This article was originally printed in this paper on May 24, 2009.
Charles Lindbergh or his plane the Spirit of St. Louis might not be remembered by the world if an Italian seaplane The Santa Maria had not sunk to the bottom of Roosevelt Lake.
The Santa Maria, a Savoia Marchetti SM-55 torpedo bomber made of spruce, ash and fabric, left the Cagliari, Sardinia on February 13, 1927 on a goodwill tour. Italian Navy Commander Francesco Marquis de Pinedo, along with co-pilot Captain Carlo del Prete and mechanic Lieutenant Vitale Vacchetti had come 23,000 miles across the Atlantic, reaching Arizona in the southwestern United States.
Rough-water stability was provided the plane via twin hulls. A thick internally-based cantilever wing spanned 78 feet. A pair of 400 horsepower V-type Issota Frascini engines were mounted back-to-back above the wing on struts. While one propeller pulled, the other pushed. An open cockpit for the crew sat in the center section of the wing, between the two propellers. The aircraft weighed six tons and could fly 127 miles per day. It could not be caught by biplane fighters of the day. Extra gasoline tanks replaced heavy armament.
De Pinedo wanted to find lakes where the plane could refuel while he was over the Southwest. The Santa Maria left Elephant Butte Reservoir in New Mexico on April 6th headed for Roosevelt Lake.
The big silver plane came in over Dutch Woman Butte and landed to the delight of many proud local Italians who were at Roosevelt Lake for the big event. The airplane was worked to a mooring just below the Apache Lodge by two boats with outboard motors.
De Pinedo saw to the refueling and it appeared that more fuel was put into the plane than what it could take off with. A bucket of gasoline was offered by De Pinedo to anyone who wanted it. When no one spoke up, he tossed it overboard and instructed Del Prete and Vacchetti to dump more gasoline. It was then time for lunch at the Apache Lodge.
A cry was heard during dessert, and all rushed out to find a pall of black smoke. Fire extinguishers were of no use and The Santa Maria sizzled and sank.
John Thomason, a 17-year boatman, confessed that his cigarette had started the fire.
After shaking hands with the frightened young man, De Pinedo hitched a ride to Phoenix. Eventually he reached New York where another SM-55 arrived via a ship from Rome. Lindbergh flew to Paris on May 21.
Although the Apache Lodge later burned, its foundation remained and became a popular picnic spot.
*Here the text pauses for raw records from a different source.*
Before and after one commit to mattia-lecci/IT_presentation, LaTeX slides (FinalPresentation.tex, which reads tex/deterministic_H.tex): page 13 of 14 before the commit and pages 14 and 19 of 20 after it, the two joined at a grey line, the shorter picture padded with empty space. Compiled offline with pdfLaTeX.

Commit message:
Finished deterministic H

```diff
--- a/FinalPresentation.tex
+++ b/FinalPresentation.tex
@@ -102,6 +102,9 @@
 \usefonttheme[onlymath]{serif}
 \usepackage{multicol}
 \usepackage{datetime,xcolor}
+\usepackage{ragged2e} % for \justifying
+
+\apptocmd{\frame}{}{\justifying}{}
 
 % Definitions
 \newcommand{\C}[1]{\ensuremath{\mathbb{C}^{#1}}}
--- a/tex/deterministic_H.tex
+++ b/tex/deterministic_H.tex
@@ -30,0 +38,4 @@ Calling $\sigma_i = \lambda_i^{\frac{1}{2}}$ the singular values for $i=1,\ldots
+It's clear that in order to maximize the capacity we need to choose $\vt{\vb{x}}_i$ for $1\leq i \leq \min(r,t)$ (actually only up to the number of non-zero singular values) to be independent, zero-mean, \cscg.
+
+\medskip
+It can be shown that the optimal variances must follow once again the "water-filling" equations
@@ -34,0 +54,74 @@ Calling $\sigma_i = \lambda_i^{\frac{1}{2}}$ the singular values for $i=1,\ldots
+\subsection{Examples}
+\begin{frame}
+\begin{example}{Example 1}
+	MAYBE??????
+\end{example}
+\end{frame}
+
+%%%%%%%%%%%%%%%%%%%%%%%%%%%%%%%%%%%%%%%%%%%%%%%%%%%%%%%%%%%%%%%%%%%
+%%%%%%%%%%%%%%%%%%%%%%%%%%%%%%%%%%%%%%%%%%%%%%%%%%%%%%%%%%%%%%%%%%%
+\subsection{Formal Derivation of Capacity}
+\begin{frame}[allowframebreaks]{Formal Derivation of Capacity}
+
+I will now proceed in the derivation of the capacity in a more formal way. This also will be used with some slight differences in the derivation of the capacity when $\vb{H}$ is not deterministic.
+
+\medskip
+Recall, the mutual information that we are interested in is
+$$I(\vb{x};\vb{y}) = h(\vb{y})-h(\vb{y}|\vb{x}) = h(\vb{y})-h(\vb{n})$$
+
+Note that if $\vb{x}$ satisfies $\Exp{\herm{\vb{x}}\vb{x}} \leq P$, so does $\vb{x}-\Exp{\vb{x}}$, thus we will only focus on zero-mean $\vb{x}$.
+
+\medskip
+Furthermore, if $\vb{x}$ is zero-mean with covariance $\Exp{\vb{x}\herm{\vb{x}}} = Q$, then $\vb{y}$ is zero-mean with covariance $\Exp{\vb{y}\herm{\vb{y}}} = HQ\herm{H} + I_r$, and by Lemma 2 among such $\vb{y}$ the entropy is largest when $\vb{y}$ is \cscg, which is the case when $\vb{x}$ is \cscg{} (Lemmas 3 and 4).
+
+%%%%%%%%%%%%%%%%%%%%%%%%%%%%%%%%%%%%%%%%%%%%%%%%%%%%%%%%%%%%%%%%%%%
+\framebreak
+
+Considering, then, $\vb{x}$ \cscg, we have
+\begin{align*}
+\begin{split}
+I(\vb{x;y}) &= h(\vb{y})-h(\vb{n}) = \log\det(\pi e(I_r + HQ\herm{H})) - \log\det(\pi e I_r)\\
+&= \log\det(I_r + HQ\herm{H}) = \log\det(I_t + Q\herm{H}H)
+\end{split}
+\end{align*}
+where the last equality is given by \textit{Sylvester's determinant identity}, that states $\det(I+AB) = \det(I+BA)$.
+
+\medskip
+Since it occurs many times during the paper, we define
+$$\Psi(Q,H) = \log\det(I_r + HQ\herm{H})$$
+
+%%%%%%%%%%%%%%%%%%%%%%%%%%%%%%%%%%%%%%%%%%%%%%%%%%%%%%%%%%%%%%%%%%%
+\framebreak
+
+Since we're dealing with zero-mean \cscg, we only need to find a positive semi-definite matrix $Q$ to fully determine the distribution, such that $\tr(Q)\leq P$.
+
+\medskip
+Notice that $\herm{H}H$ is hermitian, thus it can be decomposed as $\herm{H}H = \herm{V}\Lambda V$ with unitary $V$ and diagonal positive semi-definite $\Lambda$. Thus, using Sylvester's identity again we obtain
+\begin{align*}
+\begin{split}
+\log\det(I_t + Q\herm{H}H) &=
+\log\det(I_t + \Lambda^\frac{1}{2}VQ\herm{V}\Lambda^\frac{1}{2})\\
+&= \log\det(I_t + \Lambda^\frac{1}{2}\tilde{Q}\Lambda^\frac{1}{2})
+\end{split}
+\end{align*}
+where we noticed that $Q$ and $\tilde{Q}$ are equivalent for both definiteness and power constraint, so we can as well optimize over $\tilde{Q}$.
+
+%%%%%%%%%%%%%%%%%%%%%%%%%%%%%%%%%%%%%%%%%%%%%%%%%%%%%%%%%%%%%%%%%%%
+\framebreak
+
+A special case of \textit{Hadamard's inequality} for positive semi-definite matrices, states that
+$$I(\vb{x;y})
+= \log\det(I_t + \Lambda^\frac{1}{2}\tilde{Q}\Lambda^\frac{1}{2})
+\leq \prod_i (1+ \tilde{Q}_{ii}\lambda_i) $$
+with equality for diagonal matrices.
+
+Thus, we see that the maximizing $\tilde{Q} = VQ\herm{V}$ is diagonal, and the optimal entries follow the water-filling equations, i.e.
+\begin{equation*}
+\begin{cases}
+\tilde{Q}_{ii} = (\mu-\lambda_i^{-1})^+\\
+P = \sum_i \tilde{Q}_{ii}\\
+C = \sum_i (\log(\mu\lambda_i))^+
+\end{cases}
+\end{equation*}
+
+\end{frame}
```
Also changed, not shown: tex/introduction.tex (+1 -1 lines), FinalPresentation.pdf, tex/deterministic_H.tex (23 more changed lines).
The airplane is under at least 180 feet of water and 40 or more feet of silt under normal conditions, according to Salt River project engineers.
The original loss was paid to the Italian government by Lloyds of London.
Perhaps someday, someone will launch a major dredging operation and bring up the infamous Santa Maria.